As allegations of sexual assault seem to be flooding out of Parliament Hill, I want to pretend that I am as shocked as the rest of the nation. But I'm not. The reality for survivors is that we don't have the luxury or privilege of being shocked when sexual assault happens.
To be a candidate who actually gets elected, I also have to be unique. As far as I know, I'm the only candidate that's marketing by getting matches on the dating apps Tinder, Grindr, and Scruff. I figure these are some of the best places to meet people these days. I go where my peers are and use the technology designed to connect us.
Last week, MPs debated Bill C-2 -- an Act to Amend the Controlled Drugs and Substances Act. The primary purpose of the bill is to obstruct the establishment of safe injection sites in Canada, despite over a decade of successful harm reduction at Vancouver's Insite. This is just one example of how politicians of all stripes get drug policy wrong.
It was obvious to everyone that the Couillard government's proposals will simply make inequalities worse. The government wasn't mandated to dismantle public services. Philippe Couillard didn't get a mandate from the population to do what he's doing. Philippe Couillard is implementing the CAQ's program.
When you remember our veterans today, don't think of the glorification of war. Instead, think of the men and women who lost their lives, lost their limbs, lost their souls, so that you can stand here today, freely, without fear of recourse for your words.
All levels of government and the private sector must begin to see the tremendous social and economic benefits of doing the right thing.
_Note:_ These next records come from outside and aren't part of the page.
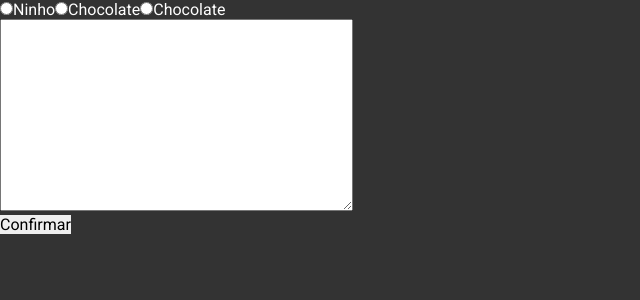
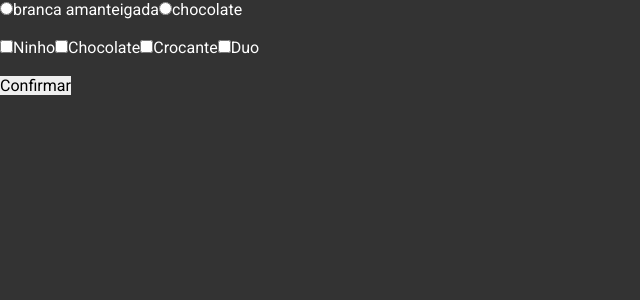
Before and after one commit to ClaudionorOjr/docecia, a React (Create React App) app: page /makecake in a window 1280 px wide. Shown: the top 300 px of the page, without its empty margins (0-640 px from the left). Built offline with nearby package versions, Linux system fonts and the light colour scheme; no server answers.

Commit message:
Iniciado criação do from da página de montagem de bolos

```diff
--- a/src/pages/MakeCake/index.tsx
+++ b/src/pages/MakeCake/index.tsx
@@ -6,8 +6,8 @@
 
 export function MakeCake(){
   const validator = yup.object().shape({
-    name: yup.boolean()
-        .required(),
+    recheio: yup.array(yup.string()).required().max(2, "Limit of 2 fillings"),
+    massa: yup.string().required()
   });
 
   const {
@@ -18,38 +18,73 @@
     resolver: yupResolver(validator)
   })
 
+  function onSubmitButton(data: any){
+    console.log(data)
+  }
+
   return (
-    <form onSubmit={handleSubmit((data: any) => {
-    })}>
+    <form onSubmit={handleSubmit(onSubmitButton)}>
+
+      <div className='massas'>
         <input
-        {...register('name')}
+          {...register('massa')}
           type="radio"
-        name='recheio'
+          name="massa"
+          value="branca amanteigada"
+          id='branca amanteigada'
+        />
+        <label htmlFor="branca amanteigada">branca amanteigada</label>
+
+        <input
+          {...register('massa')}
+          type="radio"
+          value="chocolate"
+          id='chocolate-massa'
+        />
+        <label htmlFor="chocolate-massa">chocolate</label>
+      </div>
+
+      <br />
+
+      <div className="recheios">
+        <input
+          type='checkbox'
+          value='ninho'
           id='ninho'
+          {...register("recheio")}
         />
         <label htmlFor="ninho">Ninho</label>
 
         <input
-        {...register('name')}
-        type="radio"
-        name='recheio'
+          type='checkbox'
+          value='chocolate'
           id='chocolate'
+          {...register("recheio")}
         />
         <label htmlFor="chocolate">Chocolate</label>
 
         <input
-        {...register('name')}
-        type="radio"
-        name='recheio'
-        id='chocolate'
+          type='checkbox'
+          value='crocante'
+          id='crocante'
+          {...register("recheio")}
         />
-      <label htmlFor="chocolate">Chocolate</label>
+        <label htmlFor="crocante">Crocante</label>
+
+        <input
+          type='checkbox'
+          value='duo'
+          id='duo'
+          {...register("recheio")}
+        />
+        <label htmlFor="duo">Duo</label>
+
+        <br/>
+        {errors.recheio && <span>{errors.recheio.message}</span>}
+      </div>
 
       <br />
 
-      <textarea cols={40} rows={10}/>
-
-      <br />
       <button type="submit">Confirmar</button>
     </form>
   )
```
Lines whose indentation alone changed are shown as unchanged.
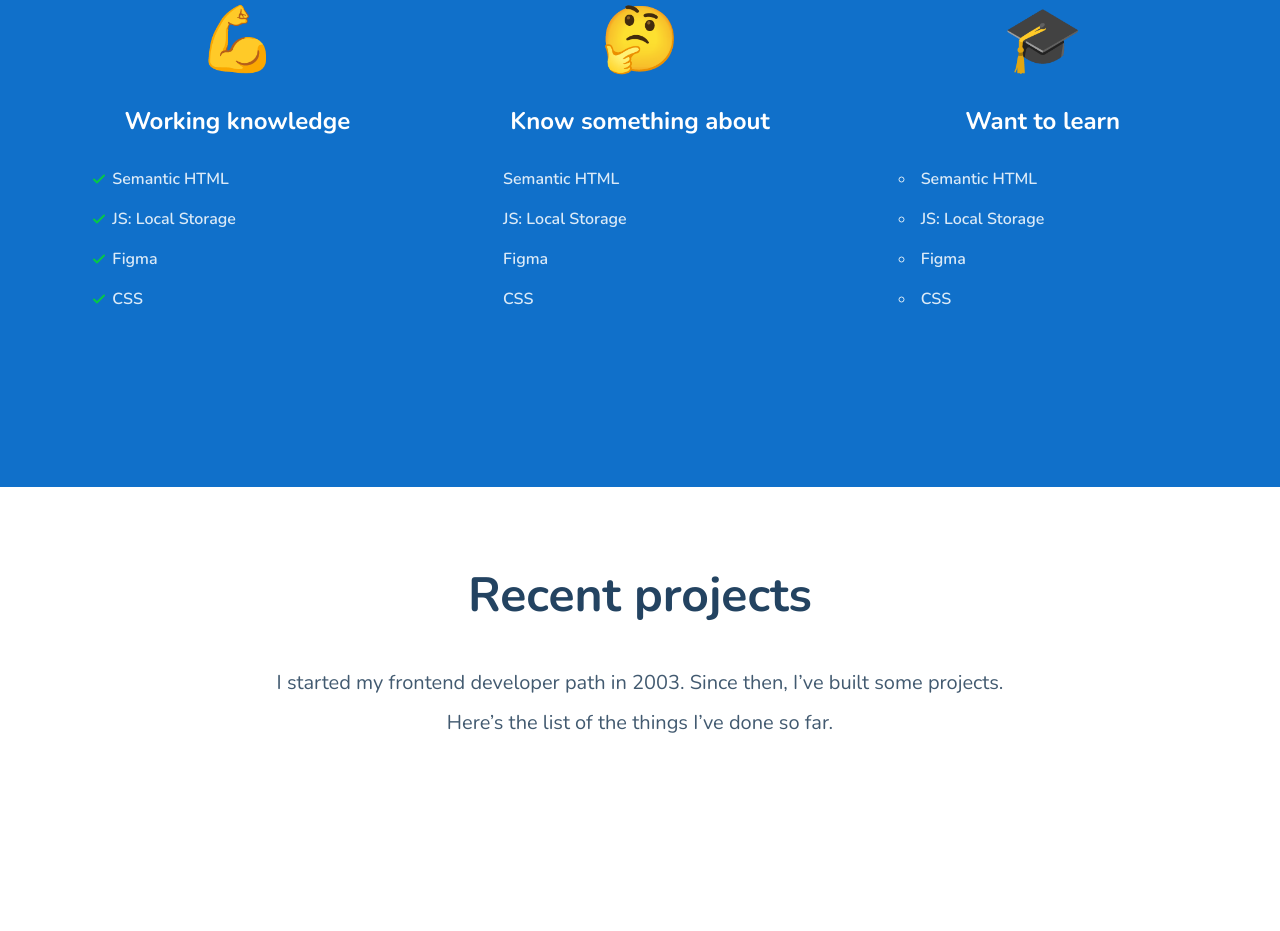
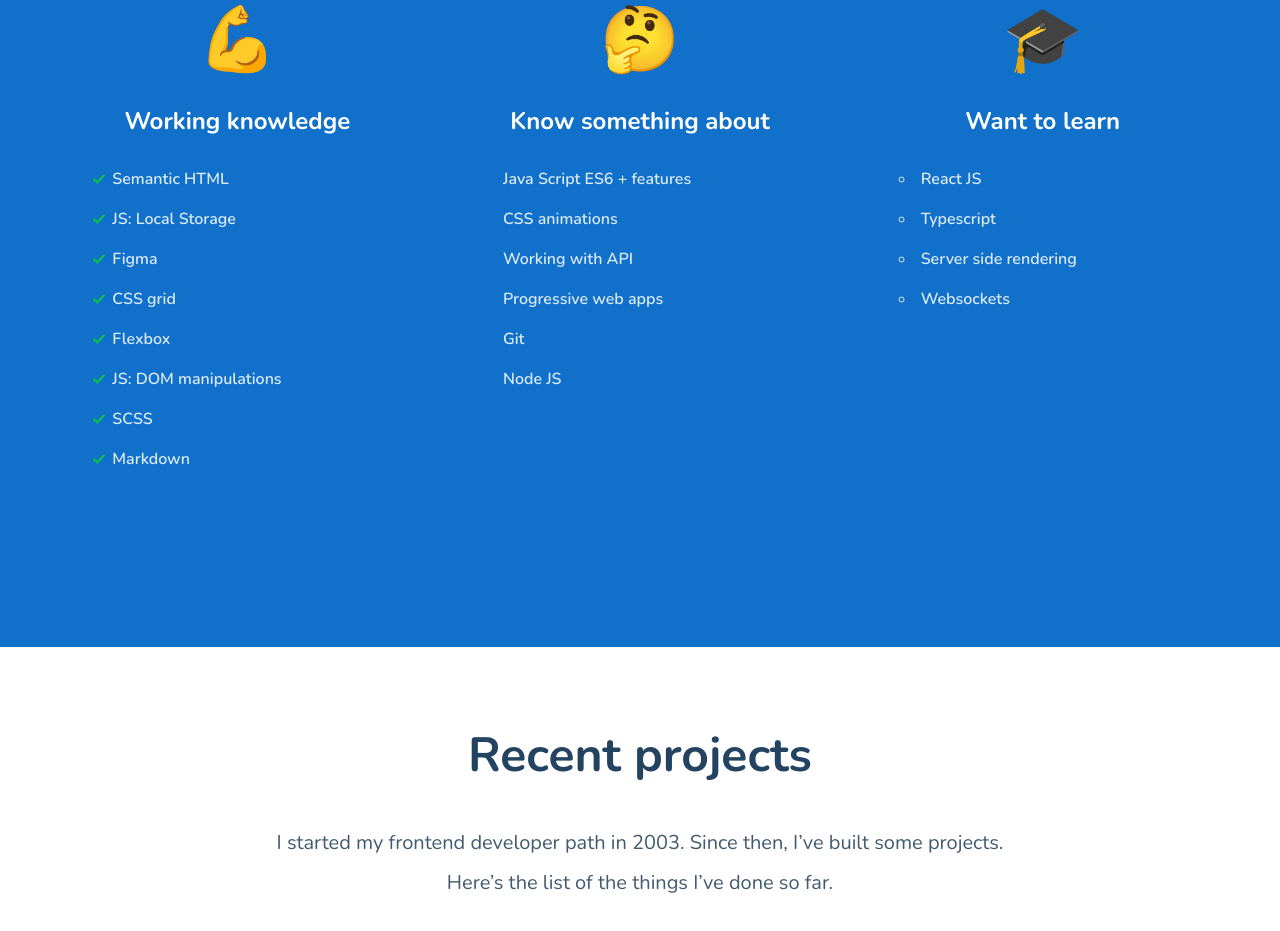
Before and after one commit to adrian-gabor/portfolio, a website built with webpack: page src/pages/index.html in a window 1280 px wide. Shown: the part 1085-2016 px from the top of the page. Built offline with nearby package versions, Linux system fonts and the light colour scheme; no server answers.

Commit message:
version beta

```diff
--- a/src/pages/index.html
+++ b/src/pages/index.html
@@ -50,27 +50,33 @@
             <li class="skills-list__item">Semantic HTML</li>
             <li class="skills-list__item">JS: Local Storage</li>
             <li class="skills-list__item">Figma</li>
-            <li class="skills-list__item">CSS</li>
+            <li class="skills-list__item">CSS grid</li>
+            <li class="skills-list__item">Flexbox</li>
+            <li class="skills-list__item">JS: DOM manipulations</li>
+            <li class="skills-list__item">SCSS</li>
+            <li class="skills-list__item">Markdown</li>
           </ul>
         </article>
         <article class="skills-section">
           <span class="skills-section__emoji">🤔</span>
           <h3 class="skills-section__header">Know something about</h3>
           <ul class="skills-list skills-list--blue">
-            <li class="skills-list__item">Semantic HTML</li>
-            <li class="skills-list__item">JS: Local Storage</li>
-            <li class="skills-list__item">Figma</li>
-            <li class="skills-list__item">CSS</li>
+            <li class="skills-list__item">Java Script ES6 + features</li>
+            <li class="skills-list__item">CSS animations</li>
+            <li class="skills-list__item">Working with API</li>
+            <li class="skills-list__item">Progressive web apps</li>
+            <li class="skills-list__item">Git</li>
+            <li class="skills-list__item">Node JS</li>
           </ul>
         </article>
         <article class="skills-section">
           <span class="skills-section__emoji">🎓</span>
           <h3 class="skills-section__header">Want to learn</h3>
           <ul class="skills-list skills-list--dot">
-            <li class="skills-list__item">Semantic HTML</li>
-            <li class="skills-list__item">JS: Local Storage</li>
-            <li class="skills-list__item">Figma</li>
-            <li class="skills-list__item">CSS</li>
+            <li class="skills-list__item">React JS</li>
+            <li class="skills-list__item">Typescript</li>
+            <li class="skills-list__item">Server side rendering</li>
+            <li class="skills-list__item">Websockets</li>
           </ul>
         </article>
       </div>
```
Canada can end homelessness and our elected officials have a duty to work together on funding community based solutions.
Taking this time to reflect on the dedication of our armed forces is not the same as blindly supporting war. Remembrance Day is really about being present to the experiences of those who sacrificed their mental and emotional well-being in the name of our country. It's about expressing gratitude to those who gave up their dreams so that the rest of us can pursue ours. After all, while the poppy historically symbolizes the blood of fallen soldiers, it also represents a flower that was able to grow in land too infertile for much else; transforming from a mere community of poppy seeds while simultaneously converting the land into fertile and beautiful possibility.
In a word, Dr. Wang's and Dr. Liu's continuing detentions are case studies of the Chinese government's massive repression of human rights defenders and violations of their own undertakings to us to respect their domestic and international legal obligations. Regrettably, the Chinese government has succeeded in having the narrative focus on the regime's openness to trade, technology, and business, and away from justice, democracy, and human rights.
In his column, Kristof claims Backpage refused to use screening software that might detect ads for underage girls. Yet such software doesn't exist, according to McDougall. "There is no software or easy formula to identify a victim of trafficking online," she says. "It would be a godsend to all of us if there was."
Forced marriages? Women forced to give birth in private and give away their children? Women trying to end an unwanted pregnancy with a coat hanger and the help of some back-alley doctor? All barbaric acts condoned, perpetuated, or conveniently ignored by the Catholic Church right here in Canada only a few decades ago. How soon we forget and pretend we're the evolved ones now...